Supplied records
──────
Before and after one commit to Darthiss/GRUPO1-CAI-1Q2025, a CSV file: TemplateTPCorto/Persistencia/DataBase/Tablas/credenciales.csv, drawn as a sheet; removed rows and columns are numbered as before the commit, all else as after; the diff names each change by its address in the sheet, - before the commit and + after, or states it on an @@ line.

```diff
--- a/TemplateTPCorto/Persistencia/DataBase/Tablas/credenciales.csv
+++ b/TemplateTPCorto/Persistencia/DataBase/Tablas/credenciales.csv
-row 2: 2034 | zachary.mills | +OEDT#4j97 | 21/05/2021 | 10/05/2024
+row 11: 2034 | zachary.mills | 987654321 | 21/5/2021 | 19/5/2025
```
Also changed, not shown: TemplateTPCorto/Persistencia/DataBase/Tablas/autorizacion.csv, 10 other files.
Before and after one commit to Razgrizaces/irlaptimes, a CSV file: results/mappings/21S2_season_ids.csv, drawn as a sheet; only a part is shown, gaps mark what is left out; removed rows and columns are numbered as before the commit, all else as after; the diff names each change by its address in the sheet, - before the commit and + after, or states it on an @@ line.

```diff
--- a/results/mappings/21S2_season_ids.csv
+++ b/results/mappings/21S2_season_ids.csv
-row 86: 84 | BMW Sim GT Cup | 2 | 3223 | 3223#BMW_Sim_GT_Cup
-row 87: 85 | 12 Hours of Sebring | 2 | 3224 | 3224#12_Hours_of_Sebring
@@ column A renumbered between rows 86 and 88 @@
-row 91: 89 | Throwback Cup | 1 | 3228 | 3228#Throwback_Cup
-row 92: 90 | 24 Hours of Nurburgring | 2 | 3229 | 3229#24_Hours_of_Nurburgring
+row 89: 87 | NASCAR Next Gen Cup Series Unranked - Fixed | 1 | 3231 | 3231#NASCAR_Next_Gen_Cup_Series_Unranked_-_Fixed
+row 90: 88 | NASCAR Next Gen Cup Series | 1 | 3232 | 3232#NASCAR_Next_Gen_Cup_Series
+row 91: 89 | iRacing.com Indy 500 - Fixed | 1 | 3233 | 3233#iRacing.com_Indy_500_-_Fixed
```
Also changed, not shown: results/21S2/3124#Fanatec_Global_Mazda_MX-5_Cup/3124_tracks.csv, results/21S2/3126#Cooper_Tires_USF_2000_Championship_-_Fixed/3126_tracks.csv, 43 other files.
──────
About this exercise
The full set of entries should be copied out exactly as given.

Completed task
Before and after one commit to Darthiss/GRUPO1-CAI-1Q2025, a CSV file: TemplateTPCorto/Persistencia/DataBase/Tablas/credenciales.csv, drawn as a sheet; removed rows and columns are numbered as before the commit, all else as after; the diff names each change by its address in the sheet, - before the commit and + after, or states it on an @@ line.

```diff
--- a/TemplateTPCorto/Persistencia/DataBase/Tablas/credenciales.csv
+++ b/TemplateTPCorto/Persistencia/DataBase/Tablas/credenciales.csv
-row 2: 2034 | zachary.mills | +OEDT#4j97 | 21/05/2021 | 10/05/2024
+row 11: 2034 | zachary.mills | 987654321 | 21/5/2021 | 19/5/2025
```
Also changed, not shown: TemplateTPCorto/Persistencia/DataBase/Tablas/autorizacion.csv, 10 other files.
Before and after one commit to Razgrizaces/irlaptimes, a CSV file: results/mappings/21S2_season_ids.csv, drawn as a sheet; only a part is shown, gaps mark what is left out; removed rows and columns are numbered as before the commit, all else as after; the diff names each change by its address in the sheet, - before the commit and + after, or states it on an @@ line.

```diff
--- a/results/mappings/21S2_season_ids.csv
+++ b/results/mappings/21S2_season_ids.csv
-row 86: 84 | BMW Sim GT Cup | 2 | 3223 | 3223#BMW_Sim_GT_Cup
-row 87: 85 | 12 Hours of Sebring | 2 | 3224 | 3224#12_Hours_of_Sebring
@@ column A renumbered between rows 86 and 88 @@
-row 91: 89 | Throwback Cup | 1 | 3228 | 3228#Throwback_Cup
-row 92: 90 | 24 Hours of Nurburgring | 2 | 3229 | 3229#24_Hours_of_Nurburgring
+row 89: 87 | NASCAR Next Gen Cup Series Unranked - Fixed | 1 | 3231 | 3231#NASCAR_Next_Gen_Cup_Series_Unranked_-_Fixed
+row 90: 88 | NASCAR Next Gen Cup Series | 1 | 3232 | 3232#NASCAR_Next_Gen_Cup_Series
+row 91: 89 | iRacing.com Indy 500 - Fixed | 1 | 3233 | 3233#iRacing.com_Indy_500_-_Fixed
```
Also changed, not shown: results/21S2/3124#Fanatec_Global_Mazda_MX-5_Cup/3124_tracks.csv, results/21S2/3126#Cooper_Tires_USF_2000_Championship_-_Fixed/3126_tracks.csv, 43 other files.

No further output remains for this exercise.